One of the fascinating aspects about martial arts, at least to me, is that there's so many different dimensions to it. Of course there is technique, cardio and fight IQ, but what I find less information on is the physiological transformation your body goes through. Practitioners that have been fighting for years will have conditioned their limbs and torso to dish out as well as absorb damage. However, it only goes so far; there are limits to what the body can be put through and there are plenty of instances where pros have had to hang up the gloves due to injury.
Floyd Mayweather despite his defensive and evasive prowess has admitted his hands have grown more brittle due to all the training and fights. Same may apply to other parts of the body too. One of the half-joking axioms out there is "one cannot condition one's chin." But on balance, I think the point still stands that fighting entails a unique kind of physiological conditioning. And without it, holding all other factors equal, we might see very different results if one combatant had the bone and muscle conditioning for fighting while the other did not. Two examples off the top of my head:

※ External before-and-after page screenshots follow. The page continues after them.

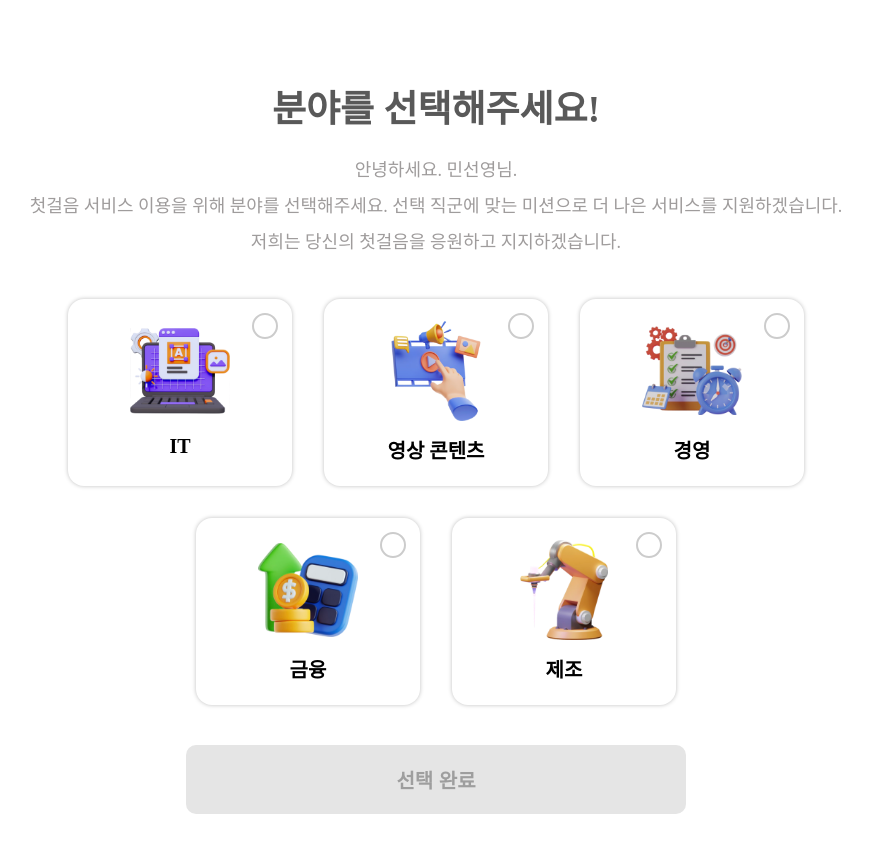
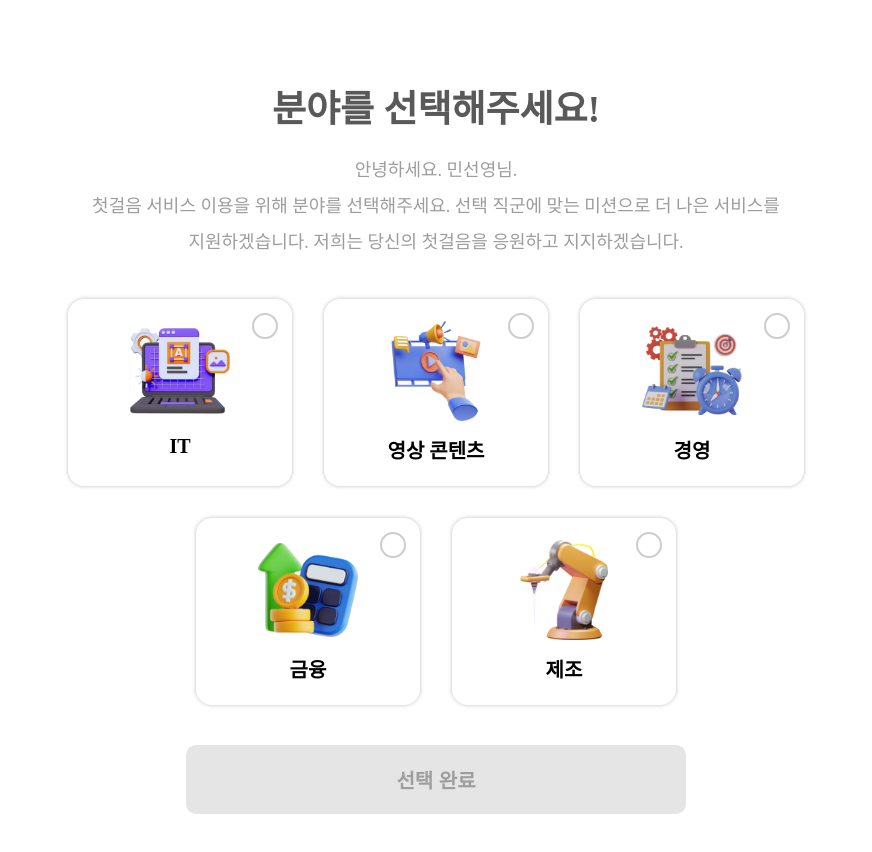
Before and after one commit to TeamS22D/first-step-web, a React (Vite) app: page /occupation in a window 1280 px wide. Shown: the top 852 px of the page, without its empty margins (204-1076 px from the left). Built offline with nearby package versions, Linux system fonts and the light colour scheme; a web font is replaced by a local one.

Commit message:
Update Occupation.tsx

```diff
--- a/src/pages/Occupation/Occupation.tsx
+++ b/src/pages/Occupation/Occupation.tsx
@@ -7,7 +7,6 @@ import managePng from "../../assets/Dictionary/manage.png";
 import financePng from "../../assets/Dictionary/finance.png";
 import factoryPng from "../../assets/Dictionary/factory.png";
 import selectPng from "../../assets/Dictionary/select.png";
-
 import LongButton from "../Auth/components/LongButton";
 
 type Field = {
@@ -27,19 +26,25 @@ export default function Occupation() {
     { id: "factory", label: "제조", node: <img src={factoryPng} alt="제조" /> },
   ];
 
+  const handleSubmit = () => {
+    if (!selected) return;
+    localStorage.setItem("occupation", selected);
+  };
+
   return (
     <S.Container>
       <S.Title>분야를 선택해주세요!</S.Title>
 
       <S.Description>
         <p>안녕하세요. 민선영님.</p>
-        <p>첫걸음 서비스 이용을 위해 분야를 선택해주세요. 선택 직군에 맞는 미션으로 더 나은 서비스를 지원하겠습니다.</p>
-        <p>저희는 당신의 첫걸음을 응원하고 지지하겠습니다.</p>
+        <p>첫걸음 서비스 이용을 위해 분야를 선택해주세요. 선택 직군에 맞는 미션으로 더 나은 서비스를</p>
+        <p>지원하겠습니다. 저희는 당신의 첫걸음을 응원하고 지지하겠습니다.</p>
       </S.Description>
 
       <S.TopRow>
         {fields.slice(0, 3).map((field) => {
           const isSelected = selected === field.id;
+
           return (
             <S.Card
               key={field.id}
@@ -78,7 +83,9 @@ export default function Occupation() {
         })}
       </S.BottomRow>
 
-      <LongButton disabled={!selected}>선택 완료</LongButton>
+      <LongButton disabled={!selected}>
+        선택 완료
+      </LongButton>
     </S.Container>
   );
 }
```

- Exhibition match of Pacqiao vs Shaquel O'Neil. Of course it was mostly in good fun, but Pacqiao is reported to have felt fine afterwords whereas O'Neil despite his size advantage was in considerable pain. After all, in basketball contact results in a stop of play and a foul.

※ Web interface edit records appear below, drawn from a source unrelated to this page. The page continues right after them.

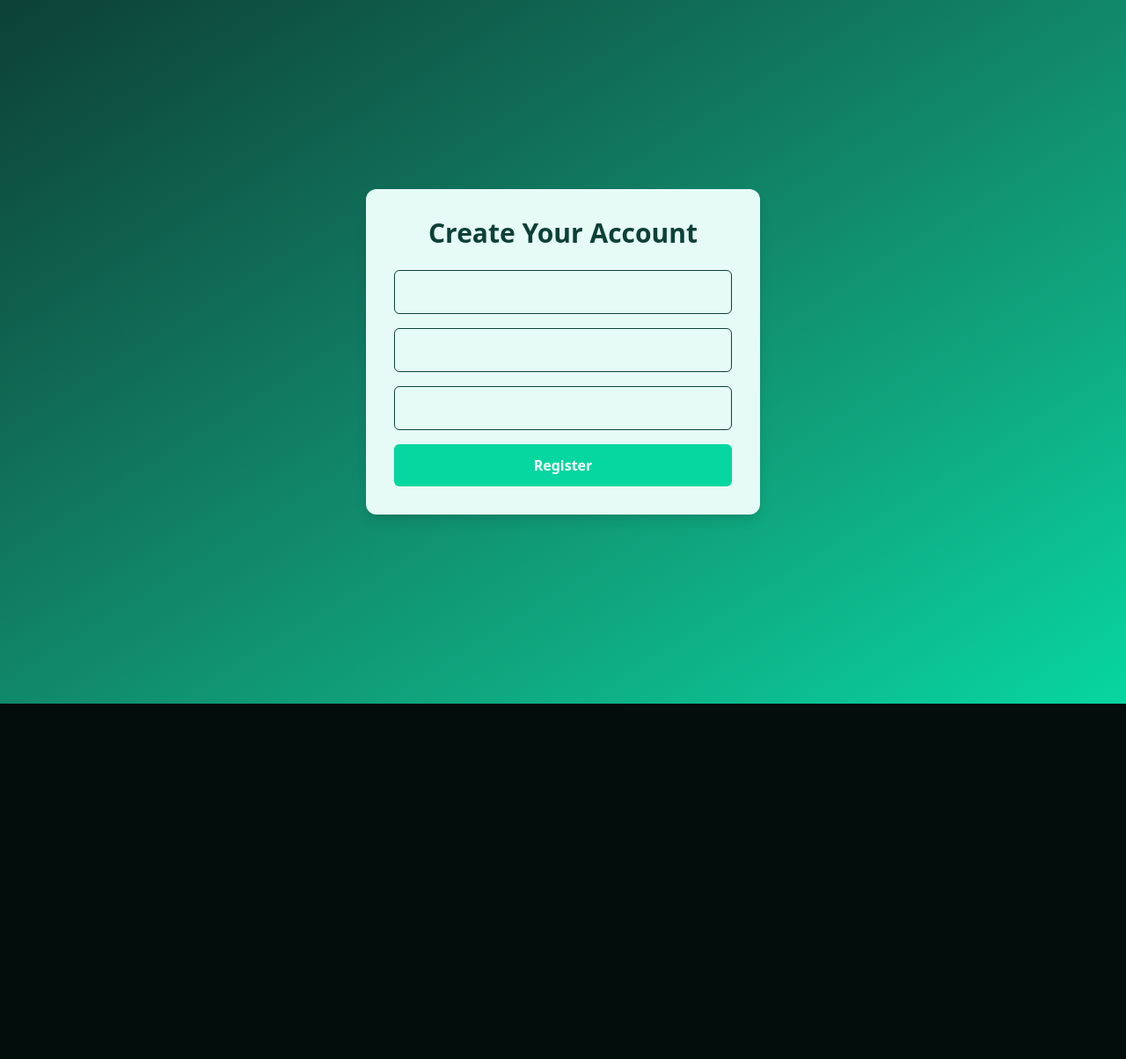
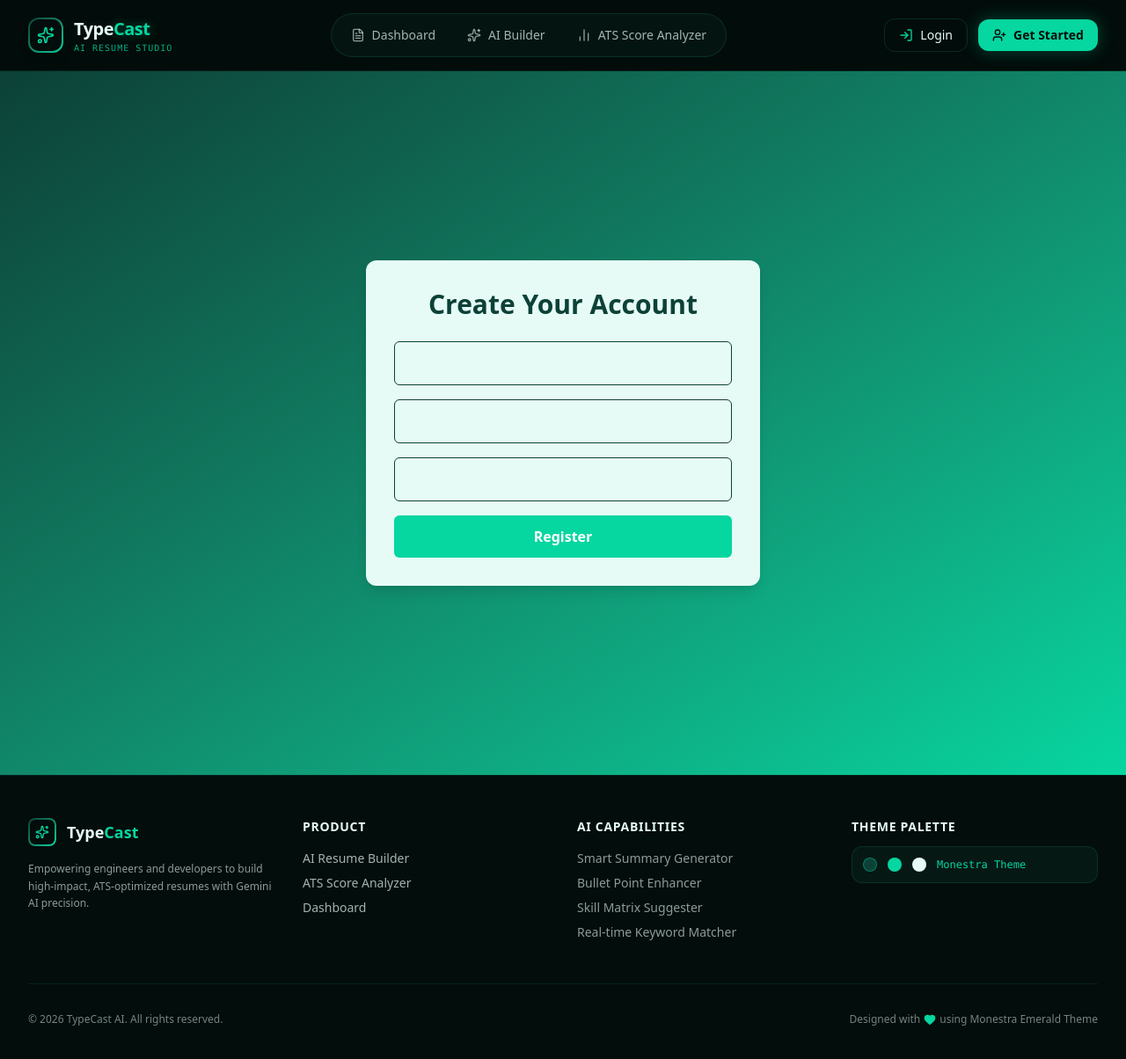
Before and after one commit to Ramiz1323/TypeCast, a Next.js app: page /auth/register in a window 1280 px wide. Shown: the top 1204 px of the page at 88% size. Before the commit the page ends 800 px from the top, so only its background shows below. Built offline with nearby package versions, Linux system fonts and the light colour scheme.

Commit message:
feat(ui): add modern Monestra-themed Navbar and Footer components

```diff
--- a/src/app/layout.tsx
+++ b/src/app/layout.tsx
@@ -1,9 +1,11 @@
 import type { Metadata } from "next";
+import Navbar from "@/components/Navbar";
+import Footer from "@/components/Footer";
 import "./globals.css";
 
 export const metadata: Metadata = {
-  title: "TypeCast",
-  description: "Resume builder for developers",
+  title: "TypeCast | AI Resume Studio for Developers",
+  description: "Craft ATS-optimized, high-impact engineering resumes powered by Gemini AI and the Monestra Emerald Design System.",
 };
 
 export default function RootLayout({
@@ -12,11 +14,12 @@ export default function RootLayout({
   children: React.ReactNode;
 }>) {
   return (
-    <html
-      lang="en"
-      className="h-full antialiased"
-    >
-      <body className="min-h-full flex flex-col">{children}</body>
+    <html lang="en" className="h-full antialiased dark">
+      <body className="min-h-screen flex flex-col bg-[#030D0B] text-[#E6FBF6] selection:bg-[#06D6A0] selection:text-[#030D0B]">
+        <Navbar />
+        <main className="flex-1 flex flex-col">{children}</main>
+        <Footer />
+      </body>
     </html>
   );
 }
--- /dev/null
+++ b/src/components/Footer.tsx
@@ -0,0 +1,84 @@
+import Link from "next/link";
+import { Sparkles, Heart, Github, Twitter, Linkedin } from "lucide-react";
+
+export default function Footer() {
+  return (
+    <footer className="bg-[#030D0B] border-t border-[#0C4137]/40 text-[#E6FBF6]/70 mt-auto no-print">
+      <div className="max-w-7xl mx-auto px-4 sm:px-6 lg:px-8 py-12">
+        <div className="grid grid-cols-1 md:grid-cols-4 gap-8 mb-12">
+
+          {/* Brand Col */}
+          <div className="space-y-4 md:col-span-1">
+            <Link href="/" className="flex items-center gap-3">
+              <div className="w-8 h-8 rounded-lg bg-gradient-to-br from-[#0C4137] to-[#06D6A0] p-0.5">
+                <div className="w-full h-full bg-[#030D0B] rounded-[6px] flex items-center justify-center">
+                  <Sparkles className="w-4 h-4 text-[#06D6A0]" />
+                </div>
+              </div>
+              <span className="text-lg font-bold text-[#E6FBF6]">
+                Type<span className="text-[#06D6A0]">Cast</span>
+              </span>
+            </Link>
+            <p className="text-xs text-[#E6FBF6]/60 leading-relaxed">
+              Empowering engineers and developers to build high-impact, ATS-optimized resumes with Gemini AI precision.
+            </p>
+          </div>
+
+          {/* Quick Links */}
+          <div>
+            <h4 className="text-sm font-semibold text-[#E6FBF6] mb-4 uppercase tracking-wider">Product</h4>
+            <ul className="space-y-2 text-sm">
+              <li>
+                <Link href="/resumes/builder" className="hover:text-[#06D6A0] transition-colors">
+                  AI Resume Builder
+                </Link>
+              </li>
+              <li>
+                <Link href="/ats-checker" className="hover:text-[#06D6A0] transition-colors">
+                  ATS Score Analyzer
+                </Link>
+              </li>
+              <li>
+                <Link href="/dashboard" className="hover:text-[#06D6A0] transition-colors">
+                  Dashboard
+                </Link>
+              </li>
+            </ul>
+          </div>
+
+          {/* Features */}
+          <div>
+            <h4 className="text-sm font-semibold text-[#E6FBF6] mb-4 uppercase tracking-wider">AI Capabilities</h4>
+            <ul className="space-y-2 text-sm text-[#E6FBF6]/60">
+              <li>Smart Summary Generator</li>
+              <li>Bullet Point Enhancer</li>
+              <li>Skill Matrix Suggester</li>
+              <li>Real-time Keyword Matcher</li>
+            </ul>
+          </div>
+
+          {/* Palette Badge */}
+          <div className="space-y-3">
+            <h4 className="text-sm font-semibold text-[#E6FBF6] uppercase tracking-wider">Theme Palette</h4>
+            <div className="p-3 rounded-xl bg-[#061814] border border-[#0C4137]/60 flex items-center gap-3">
+              <div className="w-4 h-4 rounded-full bg-[#0C4137] border border-[#06D6A0]/40" title="Brunswick Green" />
+              <div className="w-4 h-4 rounded-full bg-[#06D6A0]" title="Emerald" />
+              <div className="w-4 h-4 rounded-full bg-[#E6FBF6]" title="Polar" />
+              <span className="text-xs font-mono text-[#06D6A0]">Monestra Theme</span>
+            </div>
+          </div>
+
+        </div>
+
+        <div className="pt-8 border-t border-[#0C4137]/40 flex flex-col sm:flex-row items-center justify-between text-xs text-[#E6FBF6]/50 gap-4">
+          <p>© {new Date().getFullYear()} TypeCast AI. All rights reserved.</p>
+          <div className="flex items-center gap-1">
+            <span>Designed with</span>
+            <Heart className="w-3.5 h-3.5 text-[#06D6A0] fill-[#06D6A0]" />
+            <span>using Monestra Emerald Theme</span>
+          </div>
+        </div>
+      </div>
+    </footer>
+  );
+}
--- /dev/null
+++ b/src/components/Navbar.tsx
@@ -0,0 +1,81 @@
+"use client";
+
+import Link from "next/link";
+import { usePathname } from "next/navigation";
+import { Sparkles, FileText, BarChart2, User, LogIn, UserPlus } from "lucide-react";
+
+export default function Navbar() {
+  const pathname = usePathname();
+
+  const navLinks = [
+    { href: "/dashboard", label: "Dashboard", icon: FileText },
+    { href: "/resumes/builder", label: "AI Builder", icon: Sparkles },
+    { href: "/ats-checker", label: "ATS Score Analyzer", icon: BarChart2 },
+  ];
+
+  return (
+    <header className="sticky top-0 z-50 backdrop-blur-xl bg-[#030D0B]/80 border-b border-[#0C4137]/40 no-print">
+      <div className="max-w-7xl mx-auto px-4 sm:px-6 lg:px-8 h-20 flex items-center justify-between">
+
+        {/* Brand Logo */}
+        <Link href="/" className="flex items-center gap-3 group">
+          <div className="w-10 h-10 rounded-xl bg-gradient-to-br from-[#0C4137] to-[#06D6A0] p-0.5 shadow-lg group-hover:shadow-[0_0_20px_rgba(6,214,160,0.4)] transition-all">
+            <div className="w-full h-full bg-[#030D0B] rounded-[10px] flex items-center justify-center">
+              <Sparkles className="w-5 h-5 text-[#06D6A0] group-hover:scale-110 transition-transform" />
+            </div>
+          </div>
+          <div className="flex flex-col">
+            <span className="text-xl font-bold tracking-tight text-[#E6FBF6] group-hover:text-white">
+              Type<span className="text-[#06D6A0] glow-text-emerald">Cast</span>
+            </span>
+            <span className="text-[10px] tracking-widest text-[#06D6A0]/80 uppercase font-mono font-medium">
+              AI Resume Studio
+            </span>
+          </div>
+        </Link>
+
+        {/* Navigation Links */}
+        <nav className="hidden md:flex items-center gap-1 bg-[#061814]/80 p-1.5 rounded-full border border-[#0C4137]/60">
+          {navLinks.map((link) => {
+            const Icon = link.icon;
+            const isActive = pathname === link.href;
+            return (
+              <Link
+                key={link.href}
+                href={link.href}
+                className={`flex items-center gap-2 px-4 py-2 rounded-full text-sm font-medium transition-all ${
+                  isActive
+                    ? "bg-[#0C4137] text-[#06D6A0] shadow-sm border border-[#06D6A0]/30"
+                    : "text-[#E6FBF6]/70 hover:text-[#E6FBF6] hover:bg-[#0C4137]/30"
+                }`}
+              >
+                <Icon className={`w-4 h-4 ${isActive ? "text-[#06D6A0]" : "text-[#E6FBF6]/60"}`} />
+                {link.label}
+              </Link>
+            );
+          })}
+        </nav>
+
+        {/* Auth CTA Actions */}
+        <div className="flex items-center gap-3">
+          <Link
+            href="/auth/login"
+            className="flex items-center gap-2 px-4 py-2 rounded-xl text-sm font-medium text-[#E6FBF6] hover:bg-[#0C4137]/40 border border-[#0C4137]/60 transition-all hover:border-[#06D6A0]/40"
+          >
+            <LogIn className="w-4 h-4 text-[#06D6A0]" />
+            <span>Login</span>
+          </Link>
+
+          <Link
+            href="/auth/register"
+            className="flex items-center gap-2 px-4 py-2 rounded-xl text-sm font-semibold text-[#030D0B] bg-[#06D6A0] hover:bg-[#05b88a] shadow-[0_0_20px_rgba(6,214,160,0.3)] hover:shadow-[0_0_25px_rgba(6,214,160,0.5)] transition-all hover:scale-105"
+          >
+            <UserPlus className="w-4 h-4" />
+            <span>Get Started</span>
+          </Link>
+        </div>
+
+      </div>
+    </header>
+  );
+}
```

- The early days of the UFC where pure karate / taekwando athletes would square off against muaithai and wrestlers. While there may be some expertise deficiencies for take downs and ground game, but I'd wager if taekwando practitioners had more hours invested in full contact sparring and less stylized striking or hitting a makiwara the result might surprise us. For it was quite easy to see that the muaithai strikers were way more resilient to getting hit because of the training style; there bodies were more acclimated to MMA.